■ Task item
Quote each record exactly, please, leaving none out.
(Task inputs Opens)
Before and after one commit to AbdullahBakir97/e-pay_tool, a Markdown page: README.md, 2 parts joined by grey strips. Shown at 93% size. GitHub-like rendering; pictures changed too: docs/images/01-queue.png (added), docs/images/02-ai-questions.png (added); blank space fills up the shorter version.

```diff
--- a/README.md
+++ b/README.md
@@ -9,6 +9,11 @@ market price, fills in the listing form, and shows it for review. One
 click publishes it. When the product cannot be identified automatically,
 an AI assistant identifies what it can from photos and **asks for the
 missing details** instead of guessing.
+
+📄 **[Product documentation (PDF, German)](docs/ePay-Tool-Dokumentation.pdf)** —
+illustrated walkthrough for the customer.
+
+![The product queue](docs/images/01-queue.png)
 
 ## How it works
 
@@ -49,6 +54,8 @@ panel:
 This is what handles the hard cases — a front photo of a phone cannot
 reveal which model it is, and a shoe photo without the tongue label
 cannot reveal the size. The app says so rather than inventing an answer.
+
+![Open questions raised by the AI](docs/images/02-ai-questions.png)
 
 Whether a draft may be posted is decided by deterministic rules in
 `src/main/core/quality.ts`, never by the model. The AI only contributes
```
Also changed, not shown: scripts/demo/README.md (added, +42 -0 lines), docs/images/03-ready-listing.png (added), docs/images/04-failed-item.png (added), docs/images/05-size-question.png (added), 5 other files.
(Task inputs Closes)
■ Result below
Before and after one commit to AbdullahBakir97/e-pay_tool, a Markdown page: README.md, 2 parts joined by grey strips. Shown at 93% size. GitHub-like rendering; pictures changed too: docs/images/01-queue.png (added), docs/images/02-ai-questions.png (added); blank space fills up the shorter version.

```diff
--- a/README.md
+++ b/README.md
@@ -9,6 +9,11 @@ market price, fills in the listing form, and shows it for review. One
 click publishes it. When the product cannot be identified automatically,
 an AI assistant identifies what it can from photos and **asks for the
 missing details** instead of guessing.
+
+📄 **[Product documentation (PDF, German)](docs/ePay-Tool-Dokumentation.pdf)** —
+illustrated walkthrough for the customer.
+
+![The product queue](docs/images/01-queue.png)
 
 ## How it works
 
@@ -49,6 +54,8 @@ panel:
 This is what handles the hard cases — a front photo of a phone cannot
 reveal which model it is, and a shoe photo without the tongue label
 cannot reveal the size. The app says so rather than inventing an answer.
+
+![Open questions raised by the AI](docs/images/02-ai-questions.png)
 
 Whether a draft may be posted is decided by deterministic rules in
 `src/main/core/quality.ts`, never by the model. The AI only contributes
```
Also changed, not shown: scripts/demo/README.md (added, +42 -0 lines), docs/images/03-ready-listing.png (added), docs/images/04-failed-item.png (added), docs/images/05-size-question.png (added), 5 other files.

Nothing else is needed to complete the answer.